Open Mouth Leads to Mouth Breathing:
In adults, the effect of a tongue tie leads to the tongue never allowing the palate to expand to it’s full potential. Most adults who mouth breathe also struggle with crowded teeth and narrowed palates; and suffer with poor oral resting posture because the tongue has no space in the mouth to locate properly. Open mouthed resting oral posture leads to open mouthed breathing. And open mouthed breathing leads to dehydration and severe stress to the body while trying to overcome the overload placed on lungs, heart and other organs. Open mouthed breathing is linked to many diseases, including sleep apnoea, asthma, hayfever, chronic blocked nose, sinus, excitable airways, scarring in the airways, anxiety, disturbances and loss of energy.
In Integrated Approach to Correcting This:
Breathing retraining techniques like the Buteyko Method, along with Non-Force release techniques and Orofunctional Myotherapy and a good, wholesome diet will go a long way to helping overcome a life long breathing disorder.

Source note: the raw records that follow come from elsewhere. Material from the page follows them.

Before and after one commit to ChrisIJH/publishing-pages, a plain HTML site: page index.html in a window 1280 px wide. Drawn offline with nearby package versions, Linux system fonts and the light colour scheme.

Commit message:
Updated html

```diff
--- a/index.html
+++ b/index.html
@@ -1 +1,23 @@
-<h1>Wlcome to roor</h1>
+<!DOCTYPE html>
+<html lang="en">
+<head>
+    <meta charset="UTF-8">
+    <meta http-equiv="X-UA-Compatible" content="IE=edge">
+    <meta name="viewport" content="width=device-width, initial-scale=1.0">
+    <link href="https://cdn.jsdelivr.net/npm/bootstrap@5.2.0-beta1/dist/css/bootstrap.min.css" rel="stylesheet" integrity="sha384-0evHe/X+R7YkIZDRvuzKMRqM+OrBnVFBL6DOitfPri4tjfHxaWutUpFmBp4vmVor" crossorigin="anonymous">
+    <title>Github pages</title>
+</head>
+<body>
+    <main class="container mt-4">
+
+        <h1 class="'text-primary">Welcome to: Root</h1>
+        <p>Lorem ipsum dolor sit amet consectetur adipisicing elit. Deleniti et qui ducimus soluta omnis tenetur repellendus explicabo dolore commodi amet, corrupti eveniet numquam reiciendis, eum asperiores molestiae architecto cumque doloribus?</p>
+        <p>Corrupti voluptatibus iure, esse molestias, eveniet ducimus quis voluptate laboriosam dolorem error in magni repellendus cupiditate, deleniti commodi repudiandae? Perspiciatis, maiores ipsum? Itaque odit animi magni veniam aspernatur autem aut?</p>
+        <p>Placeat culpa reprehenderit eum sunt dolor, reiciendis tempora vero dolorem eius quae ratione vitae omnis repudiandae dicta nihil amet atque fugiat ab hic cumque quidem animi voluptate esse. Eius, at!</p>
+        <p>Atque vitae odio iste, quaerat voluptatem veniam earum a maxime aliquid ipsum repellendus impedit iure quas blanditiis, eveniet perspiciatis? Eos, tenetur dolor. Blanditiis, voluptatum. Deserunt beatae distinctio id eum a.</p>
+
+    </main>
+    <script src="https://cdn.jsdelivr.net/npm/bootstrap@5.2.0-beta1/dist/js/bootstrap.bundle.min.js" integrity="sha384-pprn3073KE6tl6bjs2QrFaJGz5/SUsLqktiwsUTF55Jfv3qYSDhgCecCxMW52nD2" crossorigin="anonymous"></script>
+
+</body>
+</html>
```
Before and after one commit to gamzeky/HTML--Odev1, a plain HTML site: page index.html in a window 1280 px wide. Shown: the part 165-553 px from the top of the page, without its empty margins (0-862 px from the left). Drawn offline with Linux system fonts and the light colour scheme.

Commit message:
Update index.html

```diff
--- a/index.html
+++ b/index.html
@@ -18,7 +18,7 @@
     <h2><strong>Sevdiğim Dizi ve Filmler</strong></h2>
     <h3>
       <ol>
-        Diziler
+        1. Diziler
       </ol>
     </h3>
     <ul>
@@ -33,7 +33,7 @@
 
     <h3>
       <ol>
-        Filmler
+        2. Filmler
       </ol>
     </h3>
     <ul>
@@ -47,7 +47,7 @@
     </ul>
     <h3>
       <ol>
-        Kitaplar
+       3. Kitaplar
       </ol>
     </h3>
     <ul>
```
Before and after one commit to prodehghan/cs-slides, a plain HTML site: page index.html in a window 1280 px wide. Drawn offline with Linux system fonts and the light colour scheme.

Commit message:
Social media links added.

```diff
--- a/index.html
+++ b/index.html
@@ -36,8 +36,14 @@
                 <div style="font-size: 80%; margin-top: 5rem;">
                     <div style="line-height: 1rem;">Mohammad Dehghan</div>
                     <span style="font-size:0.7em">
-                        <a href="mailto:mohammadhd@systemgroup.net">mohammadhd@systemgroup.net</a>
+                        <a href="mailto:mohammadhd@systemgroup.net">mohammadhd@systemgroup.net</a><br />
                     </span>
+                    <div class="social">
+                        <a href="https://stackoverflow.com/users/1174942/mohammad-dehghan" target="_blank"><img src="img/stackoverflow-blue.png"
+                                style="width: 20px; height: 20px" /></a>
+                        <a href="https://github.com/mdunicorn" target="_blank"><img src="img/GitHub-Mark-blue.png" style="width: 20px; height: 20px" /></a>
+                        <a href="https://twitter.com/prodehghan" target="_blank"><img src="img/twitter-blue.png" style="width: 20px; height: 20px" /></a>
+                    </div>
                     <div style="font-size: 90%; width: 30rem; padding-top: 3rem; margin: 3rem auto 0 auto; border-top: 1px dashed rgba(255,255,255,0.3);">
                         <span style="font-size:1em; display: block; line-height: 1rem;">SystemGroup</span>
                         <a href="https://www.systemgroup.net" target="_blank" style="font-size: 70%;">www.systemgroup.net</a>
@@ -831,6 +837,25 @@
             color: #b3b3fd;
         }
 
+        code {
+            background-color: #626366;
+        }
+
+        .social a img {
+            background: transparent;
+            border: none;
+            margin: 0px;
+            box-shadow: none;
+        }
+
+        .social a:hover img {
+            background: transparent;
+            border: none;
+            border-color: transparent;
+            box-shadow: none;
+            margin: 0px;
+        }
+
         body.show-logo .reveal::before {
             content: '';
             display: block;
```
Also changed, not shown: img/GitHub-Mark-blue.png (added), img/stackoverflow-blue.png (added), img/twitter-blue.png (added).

Establishing nasal breathing right from day one is the way to prevent breathing disorders and is the One Thing you can do to make sure your child gets the best start in life possible.